Are you struggling with your assignment? Why not visit our Academic Writing Support drop-ins from Monday to Thursday:
Monday 11.00 – 13.00
Tuesday 12.00 – 13.00
Wednesday 9.00 – 10.00
Thursday 14.00 – 16.00
If you bring along your assignment draft, we can give you advice on matters like whether you have:
- managed to answer the question
- the structure flows well
- applied critical discussion throughout
This is the team: Cheryl, Daren, Judith. The drop-in sessions take place in the Learning Development room on the ground floor of the Library.
Over the past two or three weeks I’ve been musing about what makes a good introduction for an academic essay as it’s a frequent question raised in the Library. Although there does appear to be variations according to the subject an academic is writing about, be it marketing, events or entrepreneurship, there might be a standard formula for this regular conundrum. From my observations, an introduction seems to generally consist of: an overview sentence which outlines the breadth of the article (1st sentence ); further explanation (2nd); an example or case study (3rd); further explanation (4th) and scholarly debate (5th +) which indexes various topics / theories to academic publications, but not going into any depth. On the 6th + sentence the author then announces what they are going to investigate, and may raise questions at this stage before dissecting themes in the main body…An introduction generally covers the breadth of the article in the shortest possible word limit, meaning that some articles are packed full of references where the academic (s) have simply linked / referenced ideas which they will go into greater detail later.

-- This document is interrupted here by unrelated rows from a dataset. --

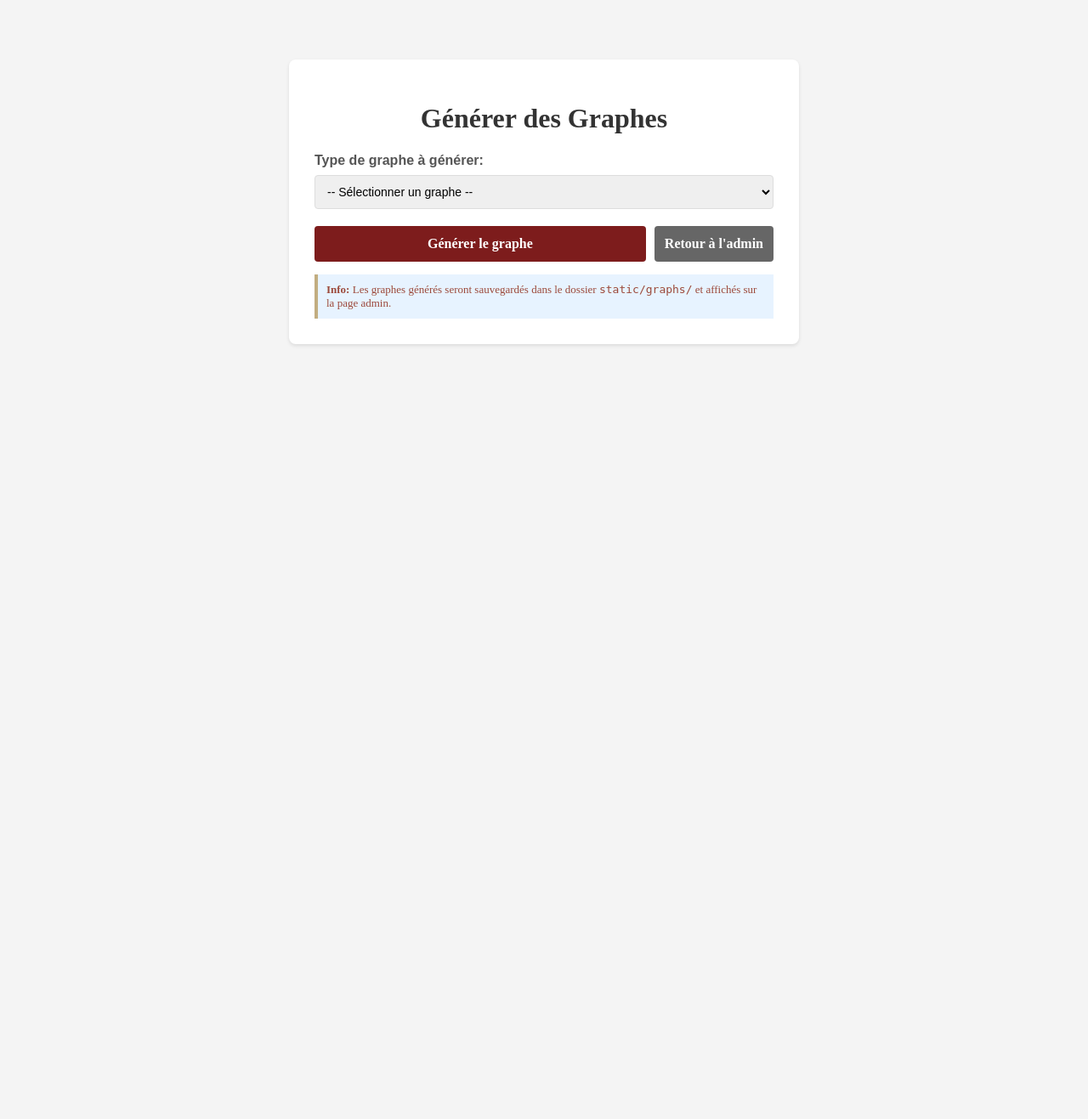
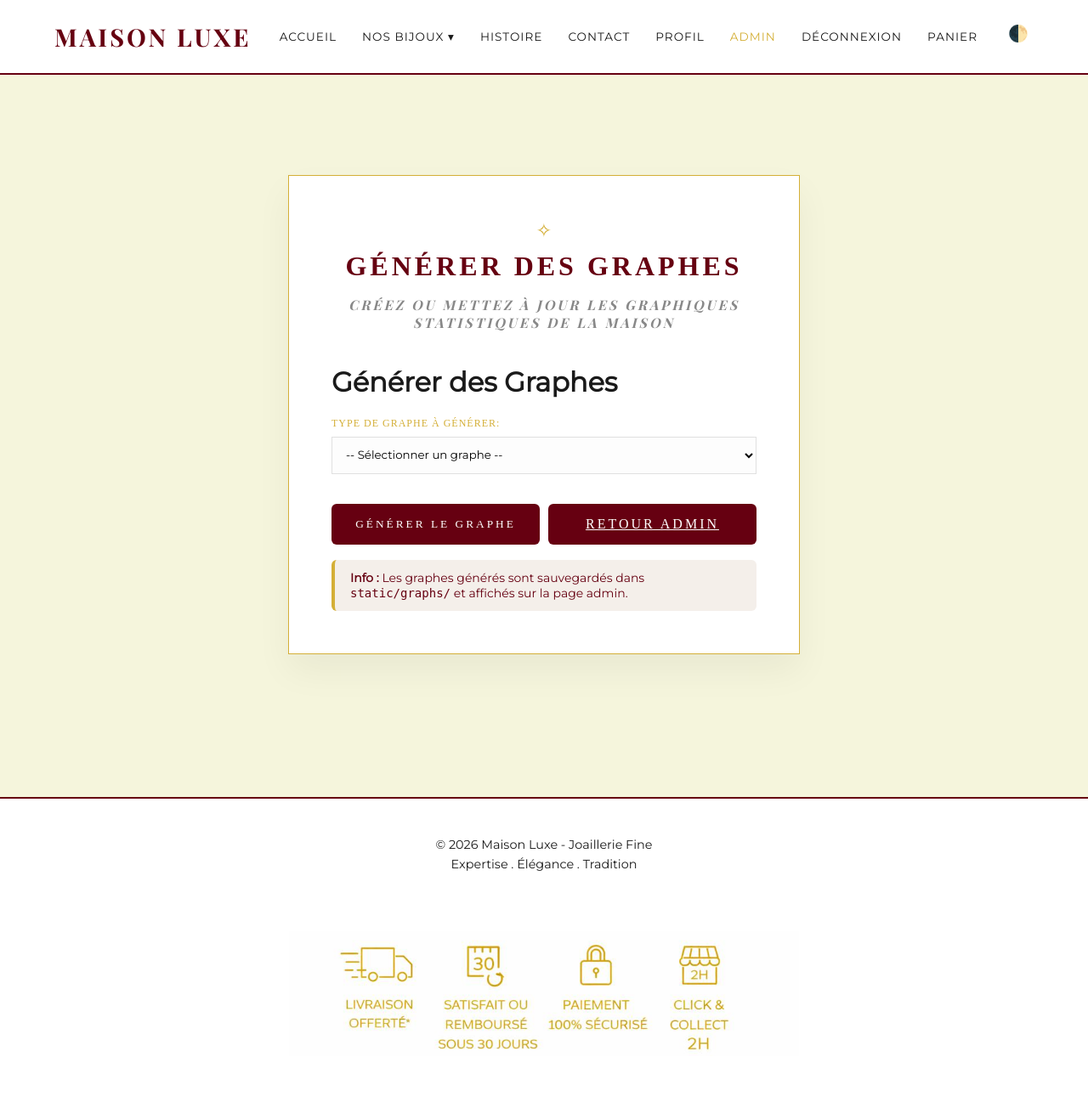
Before and after one commit to Vickkkesp/Project-info-S1-1A, a Flask app: page /generer_graphes in a window 1280 px wide. Shown: the whole page at 85% size. Before the commit the page ends 407 px from the top, so only its background shows below. Run offline with Flask 3, Linux system fonts and the light colour scheme; a user stored in the database is signed in.

Commit message:
update graphes

```diff
--- a/app.py
+++ b/app.py
@@ -181,32 +181,31 @@ def generer_graphes():
 
     if request.method == "POST":
         type_graphe = request.form.get("type_graphe")
-
         try:
             if type_graphe == "utilisateurs":
-                graphique_utilisateurs()
-                message = "Graphe des utilisateurs généré avec succès!"
+                mois = request.form.get("mois_utilisateurs")
+                annee = request.form.get("annee_utilisateurs")
+                graphique_utilisateurs(mois, annee)
+                message = f"Graphe des utilisateurs généré pour {mois or 'tous les mois'}/{annee or 'toutes les années'} !"
             elif type_graphe == "chiffre_affaire":
                 mois = request.form.get("mois")
                 annee = request.form.get("annee")
-                if mois and annee:
-                    chiffreAffaire(mois, annee)
-                    message = f"Graphe du chiffre d'affaire pour {mois}/{annee} généré avec succès!"
-                else:
-                    message = "Veuillez entrer le mois et l'année!"
+                chiffreAffaire(mois, annee)
+                message = f"Graphe du chiffre d'affaire pour {mois or 'tous les mois'}/{annee or 'toutes les années'} généré avec succès!"
             elif type_graphe == "distribution":
                 distribution_produits()
                 message = "Graphe de distribution des produits généré avec succès!"
             elif type_graphe == "ventes":
-                ventes_par_mois()
-                message = "Graphe des ventes par mois généré avec succès!"
+                mois = request.form.get("mois_ventes")
+                annee = request.form.get("annee_ventes")
+                ventes_par_mois(mois, annee)
+                message = f"Graphe des ventes généré pour {mois or 'tous les mois'}/{annee or 'toutes les années'} !"
             else:
                 message = "Type de graphe invalide!"
         except Exception as e:
             message = f"Erreur lors de la génération du graphe: {str(e)}"
     else:
         message = ""
-
     return render_template("generer_graphes.html", message=message)
 
 
--- a/static/style.css
+++ b/static/style.css
@@ -1,3 +1,15 @@
+.btn-admin-flex {
+    flex: 1 1 0;
+    height: 48px;
+    min-width: 0;
+    display: flex;
+    align-items: center;
+    justify-content: center;
+    text-align: center;
+    margin-top: 0;
+    border-radius: 6px;
+    box-sizing: border-box;
+}
 :root {
     --bg-color: #F5F5DC;
     --text-color: #1a1a1a;
--- a/templates/generer_graphes.html
+++ b/templates/generer_graphes.html
@@ -1,146 +1,46 @@
-<!DOCTYPE html>
-<html lang="fr">
-<head>
-    <meta charset="UTF-8">
-    <meta name="viewport" content="width=device-width, initial-scale=1.0">
-    <title>Générer des Graphes</title>
-    <style>
-        body {
-            font-family: Arial, sans-serif;
-            max-width: 600px;
-            margin: 50px auto;
-            padding: 20px;
-            background-color: #f4f4f4;
-        }
-        .container {
-            background-color: white;
-            padding: 30px;
-            border-radius: 8px;
-            box-shadow: 0 2px 4px rgba(0,0,0,0.1);
-        }
-        h1 {
-            font-family: 'Bodoni MT';
-            color: #333;
-            text-align: center;
-        }
-        .form-group {
-            margin-bottom: 20px;
-        }
-        label {
-            display: block;
-            margin-bottom: 8px;
-            color: #555;
-            font-weight: bold;
-        }
-        select, input {
-            width: 100%;
-            padding: 10px;
-            border: 1px solid #ddd;
-            border-radius: 4px;
-            box-sizing: border-box;
-            font-size: 14px;
-        }
-        input:focus, select:focus {
-            outline: none;
-            border-color: hsl(0, 28%, 14%);
-            box-shadow: 0 0 5px rgba(76, 175, 80, 0.3);
-        }
-        .buttons {
-            display: flex;
-            gap: 10px;
-            margin-top: 20px;
-        }
-        button {
-            flex: 1;
-            padding: 12px;
-            border: none;
-            border-radius: 4px;
-            font-size: 16px;
-            cursor: pointer;
-            font-weight: bold;
-        }
-        .btn-generate {
-            font-family: 'Bodoni MT';
-            background-color: hsl(0, 64%, 30%);
-            color: white;
-        }
-        .btn-generate:hover {
-            font-family: 'Bodoni MT';
-            background-color: #682525;
-        }
-        .btn-back {
-            font-family: 'Bodoni MT';
-            background-color: #666;
-            color: white;
-        }
-        .btn-back:hover {
-            font-family: 'Bodoni MT';
-            background-color: #555;
-        }
-        .message {
-            font-family: 'Bodoni MT';
-            padding: 15px;
-            margin-bottom: 20px;
-            border-radius: 4px;
-            text-align: center;
-        }
-        .message.success {
-            font-family: 'Bodoni MT';
-            background-color: #d4edda;
-            color: #1a3320;
-            border: 1px solid #c3e6cb;
-        }
-        .message.error {
-            font-family: 'Bodoni MT';
-            background-color: #f8d7da;
-            color: #721c24;
-            border: 1px solid #f5c6cb;
-        }
-        .info {
-            font-family: 'Bodoni MT';
-            background-color: #e7f3ff;
-            padding: 10px;
-            border-left: 4px solid hsl(41, 35%, 63%);
-            margin-top: 15px;
-            font-size: 13px;
-            color: hsl(9, 46%, 42%);
-        }
-        .conditional-inputs {
-            display: none;
-            padding: 15px;
-            background-color: #f9f9f9;
-            border-radius: 4px;
-            margin-top: 10px;
-        }
-        .conditional-inputs.show {
-            display: block;
-        }
-    </style>
-</head>
-<body>
-    <div class="container">
+{% extends "base.html" %}
+
+{% block content %}
+<main class="admin-wrapper">
+    <div class="admin-card" style="max-width: 500px; margin: 40px auto;">
+        <header class="admin-header">
+            <div class="ornament">✧</div>
+            <h1>Générer des Graphes</h1>
+            <p class="subtitle">Créez ou mettez à jour les graphiques statistiques de la Maison</p>
+        </header>
+    <div class="luxury-form-container">
         <h1>Générer des Graphes</h1>
 
         {% if message %}
-            <div class="message {% if 'succès' in message or 'généré' in message %}success{% else %}error{% endif %}">
+            <div class="message {% if 'succès' in message or 'généré' in message %}success{% else %}error{% endif %}" style="margin-bottom:20px;">
                 {{ message }}
             </div>
         {% endif %}
 
-        <form method="POST">
+        <form method="POST" class="luxury-form">
             <div class="form-group">
                 <label for="type_graphe">Type de graphe à générer:</label>
                 <select id="type_graphe" name="type_graphe" onchange="toggleFields()">
                     <option value="">-- Sélectionner un graphe --</option>
-                    <option value="utilisateurs"> Nombre d'utilisateurs par mois</option>
-                    <option value="chiffre_affaire"> Chiffre d'affaire (spécifier mois/année)</option>
-                    <option value="distribution"> Distribution des produits</option>
-                    <option value="ventes"> Nombre de ventes par mois</option>
+                    <option value="utilisateurs">Nombre d'utilisateurs par mois (sélectionner mois)</option>
+                    <option value="chiffre_affaire">Chiffre d'affaire (mois/année)</option>
+                    <option value="distribution">Distribution des produits</option>
+                    <option value="ventes">Nombre de ventes par mois (sélectionner mois)</option>
                 </select>
             </div>
 
-            <!-- Champs conditionnels pour le chiffre d'affaire -->
-            <div id="conditional-fields" class="conditional-inputs">
+            <!-- Champs conditionnels pour chaque graphe -->
+            <div id="fields-utilisateurs" class="conditional-inputs" style="background:var(--light-bg); display:none;">
+                <div class="form-group">
+                    <label for="mois_utilisateurs">Mois (format MM, ex: 01, 04, 12):</label>
+                    <input type="text" id="mois_utilisateurs" name="mois_utilisateurs" placeholder="ex: 04" maxlength="2">
+                </div>
+                <div class="form-group">
+                    <label for="annee_utilisateurs">Année (format YYYY, ex: 2024):</label>
+                    <input type="text" id="annee_utilisateurs" name="annee_utilisateurs" placeholder="ex: 2024" maxlength="4">
+                </div>
+            </div>
+            <div id="fields-chiffre" class="conditional-inputs" style="background:var(--light-bg); display:none;">
                 <div class="form-group">
                     <label for="mois">Mois (format MM, ex: 01, 04, 12):</label>
                     <input type="text" id="mois" name="mois" placeholder="ex: 04" maxlength="2">
@@ -150,31 +50,46 @@
                     <input type="text" id="annee" name="annee" placeholder="ex: 2024" maxlength="4">
                 </div>
             </div>
+            <div id="fields-ventes" class="conditional-inputs" style="background:var(--light-bg); display:none;">
+                <div class="form-group">
+                    <label for="mois_ventes">Mois (format MM, ex: 01, 04, 12):</label>
+                    <input type="text" id="mois_ventes" name="mois_ventes" placeholder="ex: 04" maxlength="2">
+                </div>
+                <div class="form-group">
+                    <label for="annee_ventes">Année (format YYYY, ex: 2024):</label>
+                    <input type="text" id="annee_ventes" name="annee_ventes" placeholder="ex: 2024" maxlength="4">
+                </div>
+            </div>
 
-            <div class="buttons">
-                <button type="submit" class="btn-generate">Générer le graphe</button>
-                <a href="/admin" style="text-decoration: none;">
-                    <button type="button" class="btn-back">Retour à l'admin</button>
-                </a>
+            <div class="buttons" style="display:flex; gap:10px; margin-top:20px;">
+                <button type="submit" class="btn-admin btn-admin-flex">Générer le graphe</button>
+                <a href="/admin" class="btn-admin btn-admin-flex" tabindex="0">Retour admin</a>
             </div>
         </form>
 
-        <div class="info">
-            <strong> Info:</strong> Les graphes générés seront sauvegardés dans le dossier <code>static/graphs/</code> et affichés sur la page admin.
+        <div class="info" style="background:var(--beige-light); border-left:4px solid var(--or); color:var(--bordeaux); margin-top:18px; padding:12px 18px; border-radius:6px; font-size:14px;">
+            <strong>Info :</strong> Les graphes générés sont sauvegardés dans <code>static/graphs/</code> et affichés sur la page admin.
         </div>
     </div>
 
     <script>
         function toggleFields() {
             const typeGraphe = document.getElementById('type_graphe').value;
-            const conditionalFields = document.getElementById('conditional-fields');
-
-            if (typeGraphe === 'chiffre_affaire') {
-                conditionalFields.classList.add('show');
-            } else {
-                conditionalFields.classList.remove('show');
+            // Masquer tous les champs
+            document.getElementById('fields-utilisateurs').style.display = 'none';
+            document.getElementById('fields-chiffre').style.display = 'none';
+            document.getElementById('fields-ventes').style.display = 'none';
+            // Afficher les champs pertinents
+            if (typeGraphe === 'utilisateurs') {
+                document.getElementById('fields-utilisateurs').style.display = 'block';
+            } else if (typeGraphe === 'chiffre_affaire') {
+                document.getElementById('fields-chiffre').style.display = 'block';
+            } else if (typeGraphe === 'ventes') {
+                document.getElementById('fields-ventes').style.display = 'block';
             }
         }
+        // Affichage correct au chargement si retour arrière navigateur
+        window.onload = toggleFields;
     </script>
-</body>
-</html>
+</main>
+{% endblock %}
```
Also changed, not shown: stats_BD.py (+182 -99 lines), bdd.db, static/graphs/graph_chiffre_affaire.png, static/graphs/graph_distribution_produits.png, static/graphs/graph_utilisateurs.png, static/graphs/graph_ventes_par_mois.png.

The University of Warwick‘s Centre for Applied Linguistics goes further by explaining the ingredients of a good introduction, and that it’s vital to make a good impression. Trzeciak and Mackay’s (1994) Study Skills for Academic Writing (English for Academic Study) identified a number of ‘ingredients’ of an introduction, but it’s not always necessary to to include all of them, but a combination of some will be useful to introduce an academic argument.
- a statement of the importance of the subject
- mention of previous work on the subject
- a justification for dealing with the subject
- a statement of your objectives
- a statement of the limitations of the work
- a mention of some of the differing viewpoints on the subject
- a definition of the topic being discussed
For those wishing to learn more, Trzeciak & MacKay’s Study skills for academic writing Student’s book is available at Call no: 428.343 stu in the Library on the 1st floor.